The currency hit a record 79 on the index, which measures the Kiwi against the currencies of New Zealand's main trading partners.
The currency also made solid gains against the US dollar, trading at US85.9c - its highest point since August 2011.
A poorer-than-expected jobs report in Australia saw the cross rate gain in New Zealand's favour to A81.75c from A81.30c just before the report's release. The cross rate has gained about A3c in a month.
Dealers said the New Zealand dollar was being driven by foreign investors' appetite for yield, given the zero or near zero interest rates available in Japan and the United States, and a relatively positive New Zealand economic story.
Assuming no more Cyprus-style upsets on world markets, dealers expect the currency to break its post-float record high of US88.40c some time this year.
Westpac senior currency strategist Imre Speizer said the currency met all but one of the Reserve Bank's intervention criteria.

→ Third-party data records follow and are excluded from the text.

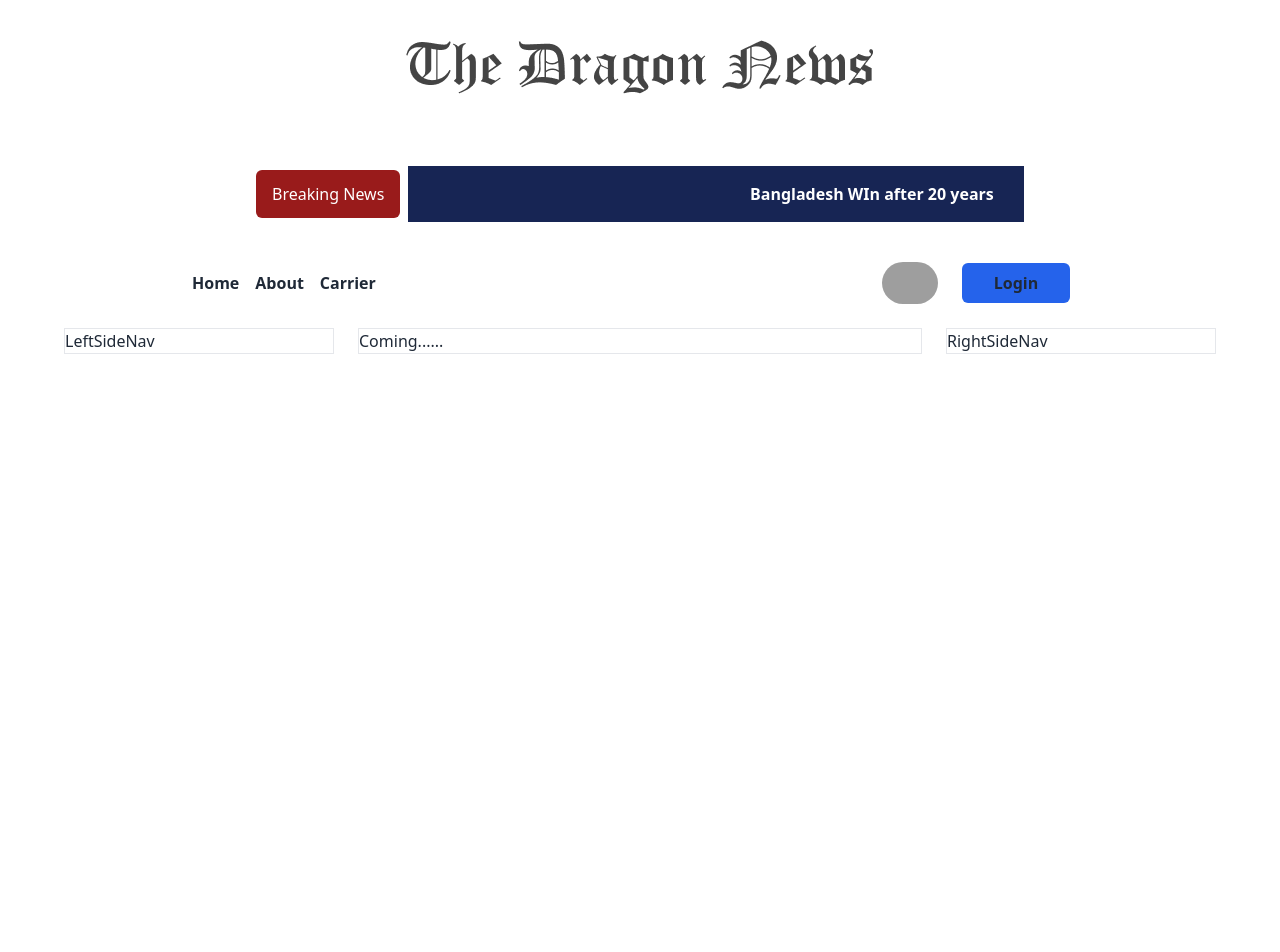
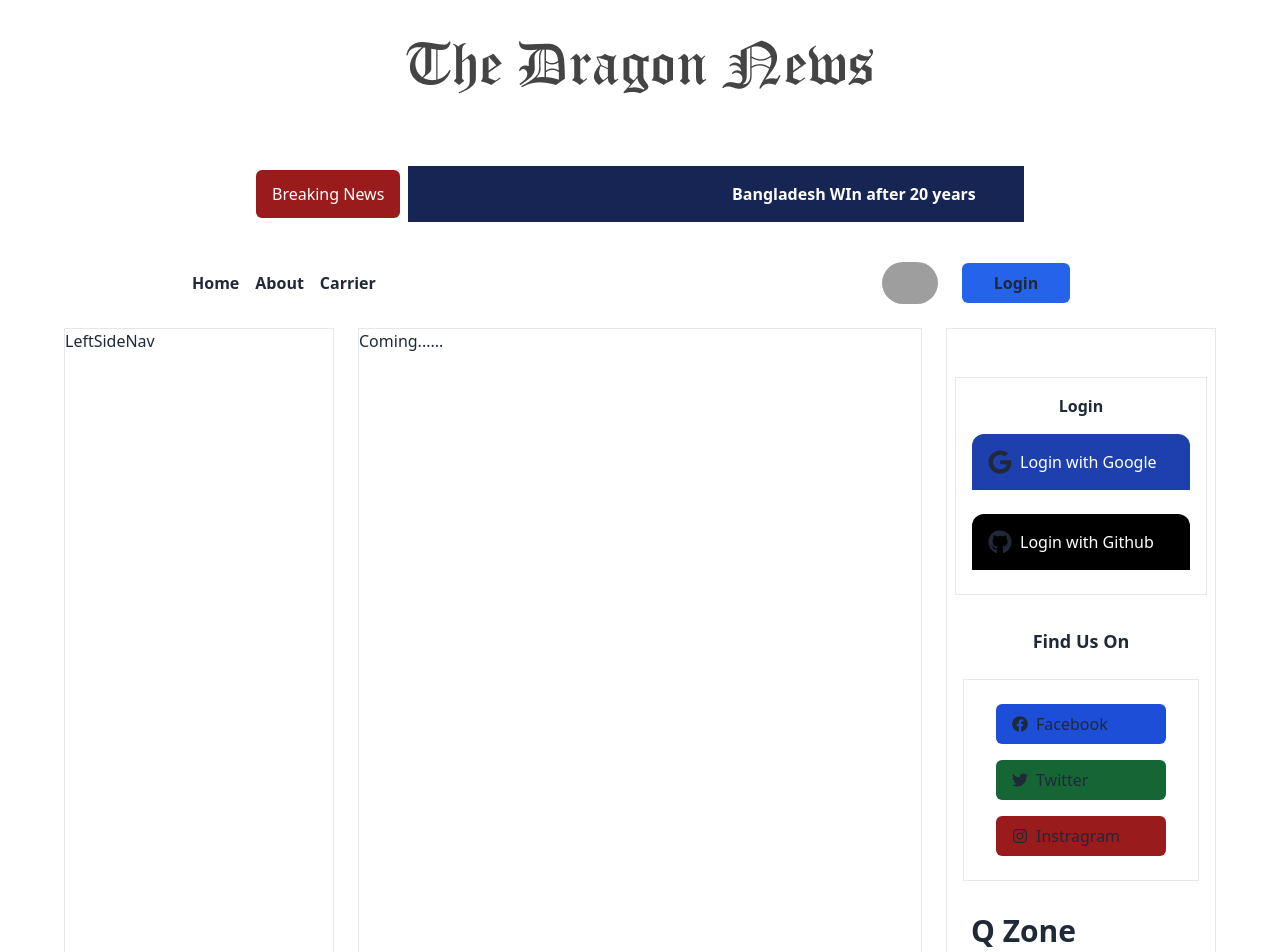
Before and after one commit to sakibhasan-24/news-time, a React (Vite) app: page / in a window 1280 px wide. Shown: the top 952 px of the page. Before the commit the page ends 800 px from the top, so only its background shows below. Built offline with nearby package versions, Linux system fonts and the light colour scheme; grey boxes are pictures that could not be loaded.

Commit message:
design left nav

```diff
--- a/package.json
+++ b/package.json
@@ -17,6 +17,7 @@
     "react": "^18.2.0",
     "react-dom": "^18.2.0",
     "react-fast-marquee": "^1.6.2",
+    "react-icons": "^4.12.0",
     "react-router-dom": "^6.19.0",
     "sort-by": "^1.2.0"
   },
--- a/src/pages/Common/RightSideNav/RightSideNav.jsx
+++ b/src/pages/Common/RightSideNav/RightSideNav.jsx
@@ -1,5 +1,86 @@
 import React from "react";
+import qZoneOne from "../../../assets/qZone1.png";
+import qZoneTwo from "../../../assets/qZone2.png";
+import qZoneThree from "../../../assets/qZone3.png";
+import bg from "../../../assets/bg1.png";
+import {
+  FaFacebook,
+  FaGithub,
+  FaGoogle,
+  FaInstagram,
+  FaTwitter,
+} from "react-icons/fa";
 
 export default function RightSideNav() {
-  return <div>RightSideNav</div>;
+  return (
+    <div className="my-12">
+      <div className="border px-2 mx-2">
+        <div>
+          <h1 className="text-center my-4 font-bold">Login</h1>
+        </div>
+        <div className="flex gap-2 items-center text-center mx p-4 rounded-t-xl mx-2 bg-blue-800">
+          <FaGoogle className="text-2xl" />
+
+          <button className="x text-white ">Login with Google</button>
+        </div>
+        <div className="my-6 flex gap-2 items-center text-center mx p-4 rounded-t-xl mx-2 bg-black">
+          <FaGithub className="text-2xl" />
+
+          <button className="x text-white ">Login with Github</button>
+        </div>
+      </div>
+      <div className="my-8">
+        <h1 className="font-bold text-lg text-center">Find Us On</h1>
+        <section className="my-6 mx-4 border p-6 space-y-4">
+          <div className="flex items-center  gap-2 mx-2 bg-blue-700 px-4 py-2 rounded-md">
+            <FaFacebook />
+            <p>Facebook</p>
+          </div>
+          <div className="flex items-center gap-2 mx-2 bg-green-800 px-4 py-2 rounded-md">
+            <FaTwitter />
+            <p>Twitter</p>
+          </div>
+          <div className="flex items-center gap-2 mx-2 bg-red-800 px-4 py-2 rounded-md">
+            <FaInstagram />
+            <p>Instragram</p>
+          </div>
+        </section>
+      </div>
+      {/* q zone */}
+      <div className="mx-2 px-4">
+        <h1 className="text-3xl font-bold my-6">Q Zone</h1>
+        <section>
+          <div>
+            <img src={qZoneThree} alt="third" />
+          </div>
+          <div>
+            <img src={qZoneOne} alt="third" />
+          </div>
+          <div>
+            <img src={qZoneTwo} alt="third" />
+          </div>
+        </section>
+      </div>
+      {/* end of q zone */}
+      <div>
+        <section
+          className="bg-blue-800 mx-6 px-2 rounded-lg"
+          style={{ backgroundImage: { bg } }}
+        >
+          <div className="hero-content text-center text-neutral-content">
+            <div className="">
+              <h1 className="mb-5 text-3xl font-bold">
+                Create an Amazing Newspaper
+              </h1>
+              <p className="mb-5">
+                Discover thousands of options, easy to customize layouts,
+                one-click to import demo and much more.
+              </p>
+              <button className="btn btn-primary">Learn More</button>
+            </div>
+          </div>
+        </section>
+      </div>
+    </div>
+  );
 }
```
Also changed, not shown: 1 other file (tests, documents, lock files or other folders).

For the bank to act, the exchange rate must be exceptionally high or low and unjustified by economic fundamentals. Intervention must be also consistent with the Policy Targets Agreement the bank has with the Government.
According to its guidelines, conditions in markets must be opportune and allow intervention a reasonable chance of success.
Speizer said the currency "ticked all the boxes" except for the last one. "Would it be opportune? That's arguable," he said.